> _Exercise aim_:
An exact copy of all the entries below is what this task needs.

> _Material provided_:

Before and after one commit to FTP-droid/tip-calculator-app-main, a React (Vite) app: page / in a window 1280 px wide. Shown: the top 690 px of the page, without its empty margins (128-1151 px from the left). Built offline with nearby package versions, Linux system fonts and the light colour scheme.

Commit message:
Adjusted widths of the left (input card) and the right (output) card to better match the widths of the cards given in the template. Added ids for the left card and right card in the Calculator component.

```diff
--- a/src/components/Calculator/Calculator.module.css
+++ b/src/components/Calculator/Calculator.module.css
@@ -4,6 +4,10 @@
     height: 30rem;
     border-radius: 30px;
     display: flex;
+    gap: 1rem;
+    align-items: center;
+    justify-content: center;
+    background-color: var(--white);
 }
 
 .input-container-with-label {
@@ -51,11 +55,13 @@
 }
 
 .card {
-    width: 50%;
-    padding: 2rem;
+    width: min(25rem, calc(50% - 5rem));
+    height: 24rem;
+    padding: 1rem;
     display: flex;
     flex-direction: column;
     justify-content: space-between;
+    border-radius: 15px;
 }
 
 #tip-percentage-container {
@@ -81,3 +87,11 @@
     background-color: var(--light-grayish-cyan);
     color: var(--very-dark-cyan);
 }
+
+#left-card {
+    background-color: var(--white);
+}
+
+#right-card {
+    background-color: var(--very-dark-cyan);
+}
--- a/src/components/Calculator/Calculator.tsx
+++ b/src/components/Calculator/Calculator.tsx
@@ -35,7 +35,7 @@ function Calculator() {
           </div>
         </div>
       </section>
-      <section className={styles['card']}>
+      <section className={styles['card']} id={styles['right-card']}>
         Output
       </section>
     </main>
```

> _Finished exercise_:
Before and after one commit to FTP-droid/tip-calculator-app-main, a React (Vite) app: page / in a window 1280 px wide. Shown: the top 690 px of the page, without its empty margins (128-1151 px from the left). Built offline with nearby package versions, Linux system fonts and the light colour scheme.

Commit message:
Adjusted widths of the left (input card) and the right (output) card to better match the widths of the cards given in the template. Added ids for the left card and right card in the Calculator component.

```diff
--- a/src/components/Calculator/Calculator.module.css
+++ b/src/components/Calculator/Calculator.module.css
@@ -4,6 +4,10 @@
     height: 30rem;
     border-radius: 30px;
     display: flex;
+    gap: 1rem;
+    align-items: center;
+    justify-content: center;
+    background-color: var(--white);
 }
 
 .input-container-with-label {
@@ -51,11 +55,13 @@
 }
 
 .card {
-    width: 50%;
-    padding: 2rem;
+    width: min(25rem, calc(50% - 5rem));
+    height: 24rem;
+    padding: 1rem;
     display: flex;
     flex-direction: column;
     justify-content: space-between;
+    border-radius: 15px;
 }
 
 #tip-percentage-container {
@@ -81,3 +87,11 @@
     background-color: var(--light-grayish-cyan);
     color: var(--very-dark-cyan);
 }
+
+#left-card {
+    background-color: var(--white);
+}
+
+#right-card {
+    background-color: var(--very-dark-cyan);
+}
--- a/src/components/Calculator/Calculator.tsx
+++ b/src/components/Calculator/Calculator.tsx
@@ -35,7 +35,7 @@ function Calculator() {
           </div>
         </div>
       </section>
-      <section className={styles['card']}>
+      <section className={styles['card']} id={styles['right-card']}>
         Output
       </section>
     </main>
```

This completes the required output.